This simply means that people who shouldn't use your computer services are able to connect and use them. For example, people outside your company might try to connect to your company accounting machine or to your NFS server.
There are various ways to avoid this attack by carefully specifying who can gain access through these services. You can prevent network access to all except the intended users.
Some programs and network services were not originally designed with strong security in mind and are inherently vulnerable to attack. The BSD remote services (rlogin, rexec, etc.) are an example.
The best way to protect yourself against this type of attack is to disable any vulnerable services or find alternatives. With Open Source, it is sometimes possible to repair the weaknesses in the software.
Denial of service attacks cause the service or program to cease functioning or prevent others from making use of the service or program. These may be performed at the network layer by sending carefully crafted and malicious datagrams that cause network connections to fail. They may also be performed at the application layer, where carefully crafted application commands are given to a program that cause it to become extremely busy or stop functioning.
Preventing suspicious network traffic from reaching your hosts and preventing suspicious program commands and requests are the best ways of minimizing the risk of a denial of service attack. It's useful to know the details of the attack method, so you should educate yourself about each new attack as it gets publicized.
This type of attack causes a host or application to mimic the actions of another. Typically the attacker pretends to be an innocent host by following IP addresses in network packets. For example, a well-documented exploit of the BSD rlogin service can use this method to mimic a TCP connection from another host by guessing TCP sequence numbers.
To protect against this type of attack, verify the authenticity of datagrams and commands. Prevent datagram routing with invalid source addresses. Introduce unpredictablility into connection control mechanisms, such as TCP sequence numbers and the allocation of dynamic port addresses.

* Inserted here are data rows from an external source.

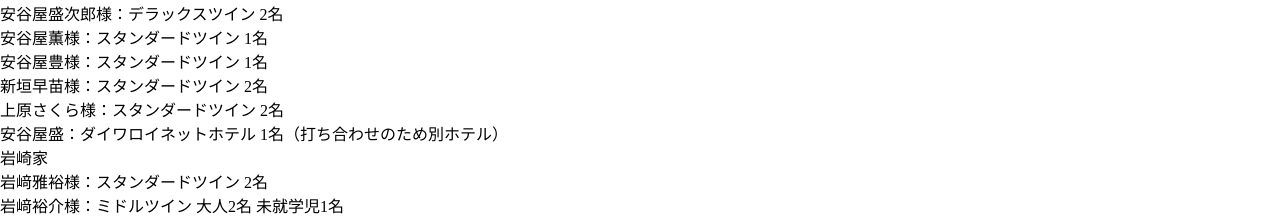
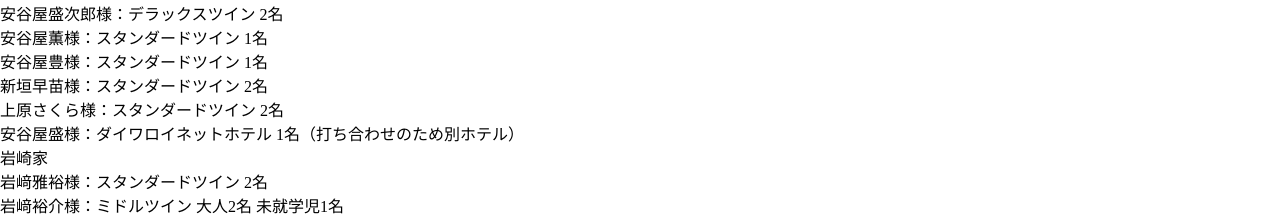
Before and after one commit to azamiya/ada-reception, a SvelteKit app: page /hotel in a window 1280 px wide. Shown: the part 1823-2039 px from the top of the page. Built offline with nearby package versions, Linux system fonts and the light colour scheme.

Commit message:
chore: typo

```diff
--- a/src/routes/hotel/+page.svelte
+++ b/src/routes/hotel/+page.svelte
@@ -29,7 +29,7 @@
 			<p class="text-sm mb-2">安谷屋豊様：スタンダードツイン 1名</p>
 			<p class="text-sm mb-2">新垣早苗様：スタンダードツイン 2名</p>
 			<p class="text-sm mb-2">上原さくら様：スタンダードツイン 2名</p>
-			<p class="text-sm mb-8">安谷屋盛：ダイワロイネットホテル 1名（打ち合わせのため別ホテル）</p>
+			<p class="text-sm mb-8">安谷屋盛様：ダイワロイネットホテル 1名（打ち合わせのため別ホテル）</p>
 			<p class="mb-2">岩崎家</p>
 			<p class="text-sm mb-2">岩﨑雅裕様：スタンダードツイン 2名</p>
 			<p class="text-sm mb-2">岩﨑裕介様：ミドルツイン 大人2名 未就学児1名</p>
```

This is the simplest type of attack. A host is configured to "listen" to and capture data not belonging to it. Carefully written eavesdropping programs can take usernames and passwords from user login network connections. Broadcast networks like Ethernet are especially vulnerable to this type of attack.
To protect against this type of threat, avoid use of broadcast network technologies and enforce the use of data encryption.
IP firewalling is very useful in preventing or reducing unauthorized access, network layer denial of service, and IP spoofing attacks. It not very useful in avoiding exploitation of weaknesses in network services or programs and eavesdropping.